November 2, 2016 - 8:00 pm
A high school diploma is more than just a piece of paper. It’s a promise we make to our children: put in the hard work to earn one, and you’ll be on the path to achieve your goals in life. Whether that means earning a college degree or training for a 21st century career, you’ll be ready to succeed.
That’s why the recent news that high school graduation rates are on the rise in Nevada and across the nation should be cause for celebration. But while these gains reflect the hard work of so many students, parents and teachers, they also mask a troubling reality: A huge percentage of those hard-earned high diplomas are empty promises.
For example, even though 73 percent of students in Nevada and more than 80 percent of students across the country are now graduating from high school, far fewer are ready for college. About 40 percent of those who enroll in college will be shunted into remedial classes, where they’ll spend time and money learning skills they were told they’d already mastered.
Most of those students will never recover to earn a college degree.
Graduates who opt for a career straight out of high school aren’t faring much better. Most employers report that high school graduates enter their roles “deficient” in the skills they need to do their jobs well — from the basics such as reading and math to applied skills such as communications and professionalism.
We can’t blame these sobering statistics on a lack of effort from students, or a lack of involvement from their parents. We can’t blame them on intractable problems like poverty.
These numbers represent families who, despite whatever challenges they may have faced, did everything their schools asked of them for 12 years. The parents paid taxes, bought pencils and three-ring binders and attended parent-teacher conferences. The students got to school every day, studied hard and did their homework.
They held up their end of the bargain. The rest of us reneged on ours.
At the root of the problem is a gap between what schools expect from students before they graduate from high school, and what the real world demands from them afterward.

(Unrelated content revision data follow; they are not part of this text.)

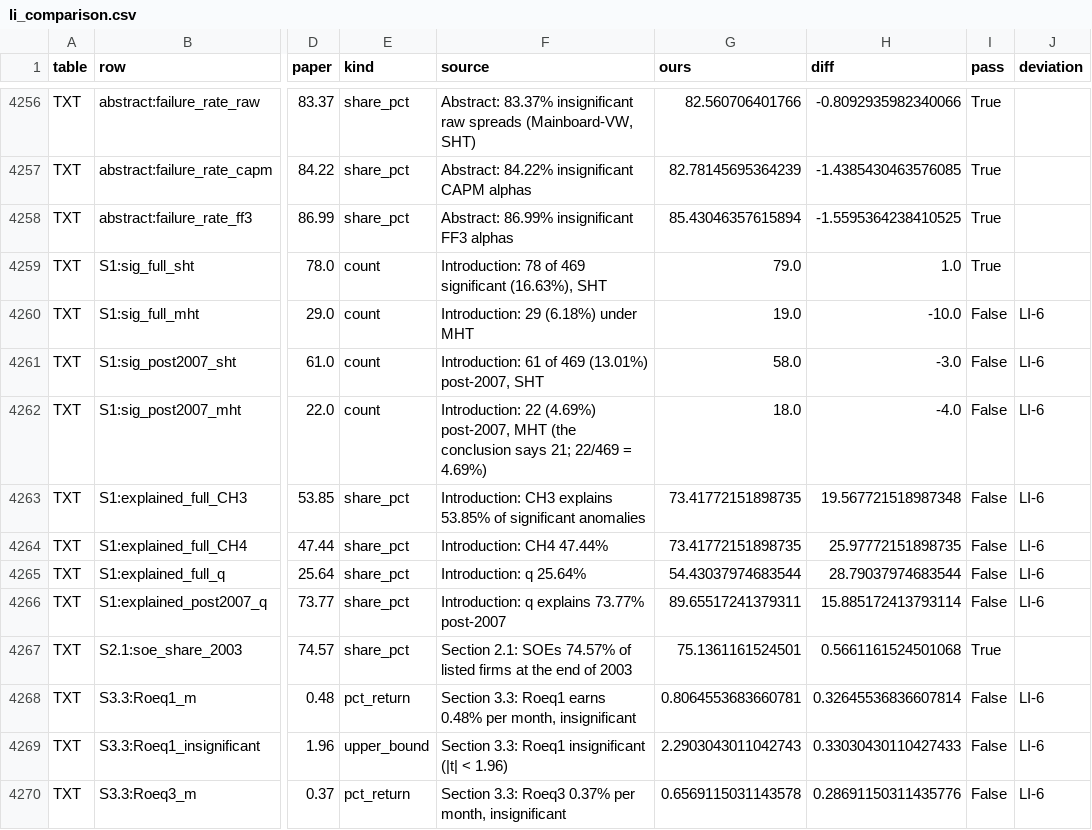
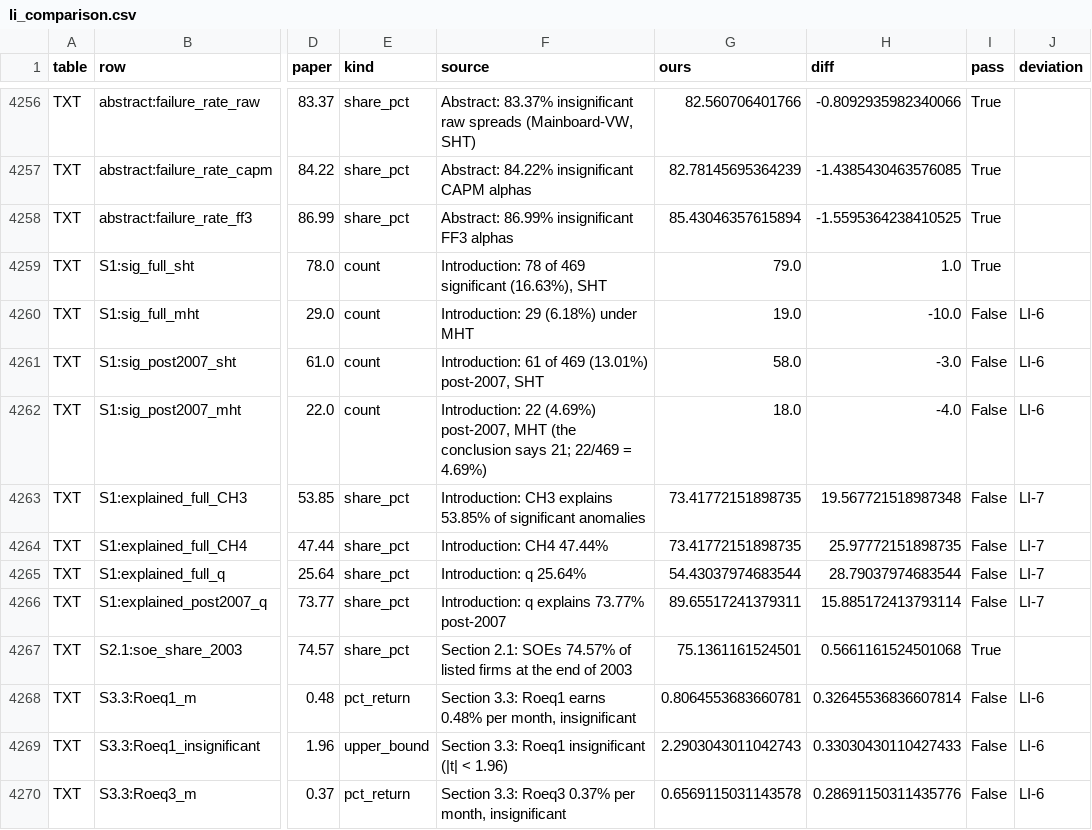
Before and after one commit to cchck/stock-exploration, a CSV file: results/li_comparison.csv, drawn as a sheet; only a part is shown, gaps mark what is left out; the diff names each change by its address in the sheet, - before the commit and + after, or states it on an @@ line.

```diff
--- a/results/li_comparison.csv
+++ b/results/li_comparison.csv
-J4263:J4266 (deviation): LI-6
+J4263:J4266 (deviation): LI-7
```
Also changed, not shown: 6 other files.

In our work across the country, we’ve found that, on average, fewer than half the classroom assignments students receive are challenging enough to keep them on track for college — even in schools that have adopted college-ready academic standards. We routinely see fifth graders doing math problems better suited for third graders, and high school English classes that revolve around worksheets with one-word answers.

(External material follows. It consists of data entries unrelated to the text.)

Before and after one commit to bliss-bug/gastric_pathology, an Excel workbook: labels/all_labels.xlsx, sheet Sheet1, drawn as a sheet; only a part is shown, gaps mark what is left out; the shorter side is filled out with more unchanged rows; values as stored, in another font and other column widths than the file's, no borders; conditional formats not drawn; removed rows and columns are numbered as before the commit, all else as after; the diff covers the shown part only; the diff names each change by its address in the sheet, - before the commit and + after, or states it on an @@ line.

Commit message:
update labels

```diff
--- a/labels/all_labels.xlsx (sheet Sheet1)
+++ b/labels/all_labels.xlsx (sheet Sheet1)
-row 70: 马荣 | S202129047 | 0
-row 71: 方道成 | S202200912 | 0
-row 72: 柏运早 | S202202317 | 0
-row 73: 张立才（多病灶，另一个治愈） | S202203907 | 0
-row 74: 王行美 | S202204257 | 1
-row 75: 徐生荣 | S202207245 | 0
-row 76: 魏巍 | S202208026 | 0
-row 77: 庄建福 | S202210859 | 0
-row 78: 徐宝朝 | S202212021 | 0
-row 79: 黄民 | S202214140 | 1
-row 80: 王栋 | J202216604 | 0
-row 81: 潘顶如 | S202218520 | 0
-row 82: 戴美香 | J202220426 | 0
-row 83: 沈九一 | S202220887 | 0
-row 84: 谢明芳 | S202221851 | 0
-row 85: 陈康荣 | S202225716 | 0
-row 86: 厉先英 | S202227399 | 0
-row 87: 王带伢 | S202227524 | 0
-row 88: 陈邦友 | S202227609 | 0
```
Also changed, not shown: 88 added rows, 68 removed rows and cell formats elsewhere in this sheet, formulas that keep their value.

This is how students who work hard and earn good grades can still graduate unprepared for today’s economy. It’s as though we’re expecting high school graduates to run a marathon when we’ve only let them practice running a mile.

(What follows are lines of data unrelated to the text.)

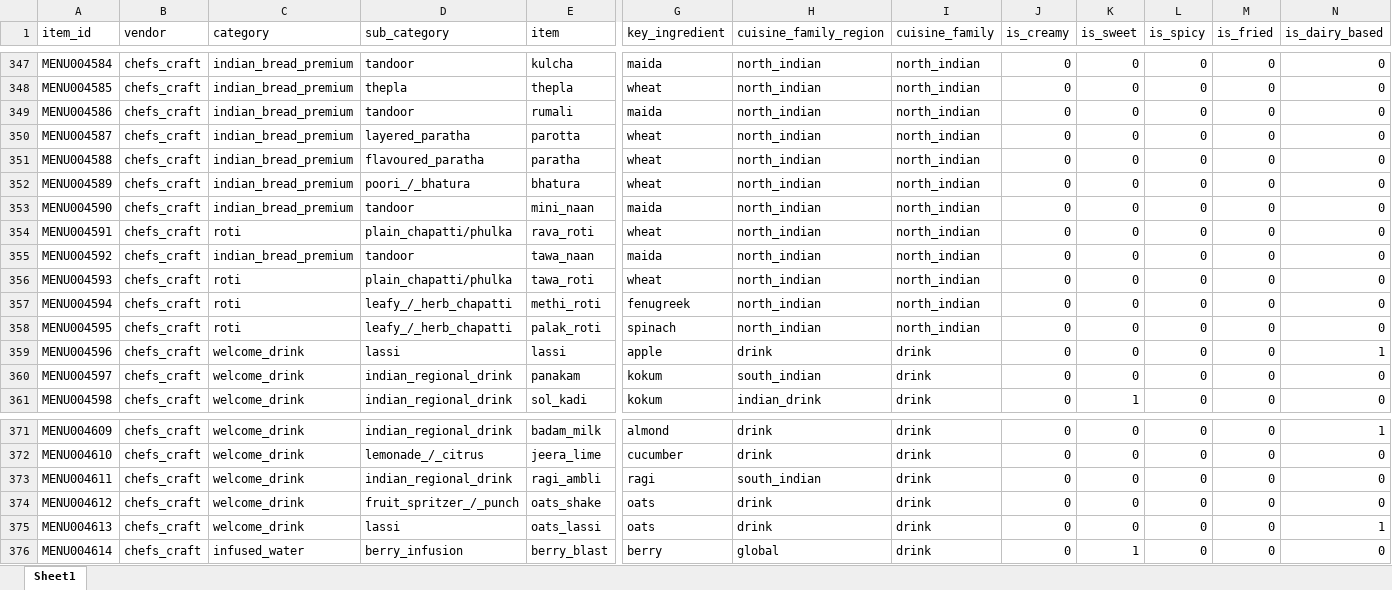
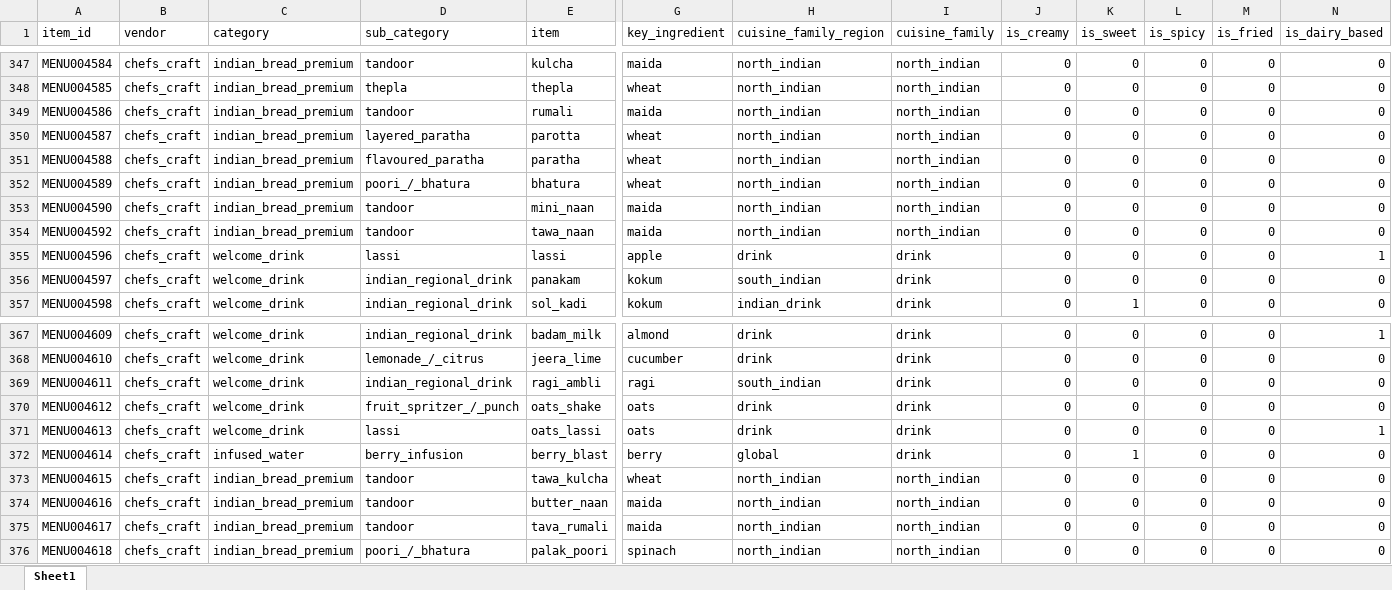
Before and after one commit to darshancmpawar/Menu_Engineering_App, an Excel workbook: ikigai_masala-main/data/raw/city_items/pune.xlsx, sheet Sheet1, drawn as a sheet; only a part is shown, gaps mark what is left out; values as stored, in another font and other column widths than the file's, no borders; removed rows and columns are numbered as before the commit, all else as after; rows hold the shown columns only; the diff names each change by its address in the sheet, - before the commit and + after, or states it on an @@ line.

```diff
--- a/ikigai_masala-main/data/raw/city_items/pune.xlsx (sheet Sheet1)
+++ b/ikigai_masala-main/data/raw/city_items/pune.xlsx (sheet Sheet1)
-row 354: MENU004591 | chefs_craft | roti | plain_chapatti/phulka | rava_roti | wheat | north_indian | north_indian | 0 | 0 | 0 | 0 | 0
-row 356: MENU004593 | chefs_craft | roti | plain_chapatti/phulka | tawa_roti | wheat | north_indian | north_indian | 0 | 0 | 0 | 0 | 0
-row 357: MENU004594 | chefs_craft | roti | leafy_/_herb_chapatti | methi_roti | fenugreek | north_indian | north_indian | 0 | 0 | 0 | 0 | 0
-row 358: MENU004595 | chefs_craft | roti | leafy_/_herb_chapatti | palak_roti | spinach | north_indian | north_indian | 0 | 0 | 0 | 0 | 0
+row 373: MENU004615 | chefs_craft | indian_bread_premium | tandoor | tawa_kulcha | wheat | north_indian | north_indian | 0 | 0 | 0 | 0 | 0
+row 374: MENU004616 | chefs_craft | indian_bread_premium | tandoor | butter_naan | maida | north_indian | north_indian | 0 | 0 | 0 | 0 | 0
+row 375: MENU004617 | chefs_craft | indian_bread_premium | tandoor | tava_rumali | maida | north_indian | north_indian | 0 | 0 | 0 | 0 | 0
+row 376: MENU004618 | chefs_craft | indian_bread_premium | poori_/_bhatura | palak_poori | spinach | north_indian | north_indian | 0 | 0 | 0 | 0 | 0
```
Also changed, not shown: ikigai_masala-main/data/raw/city_items/chennai.xlsx, ikigai_masala-main/data/raw/city_items/ncr.xlsx, 4 other files.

The solution starts with adopting college-ready academic standards like the Common Core — because all students deserve the opportunity to go to college, even if they choose not to.
But that’s the easy part, and something most states have already done. The hard part is implementing those standards: ensuring that teaching and learning reflects the right expectations — in every classroom, every day, from pre-kindergarten through high school.
To make it happen, leaders at every level of the education system need to start focusing on what exactly students are doing in school every day. What concepts are they grappling with? What work are they being asked to complete? Most importantly, is their typical day putting them on track to do college-level work down the road?
We also need to start judging school systems based not only on how many students they graduate, but how many of those graduates ultimately achieve their college or career aspirations.
Nevada’s kids deserve more school days that are challenging and inspiring enough to match those dreams. They can do so much more than their schools ask of them today. They want to do more. We just need to give them the chance — and start keeping our promises.
Daniel Weisberg is CEO of TNTP, a national nonprofit that works with school systems across the country to provide excellent teachers to students who need them most.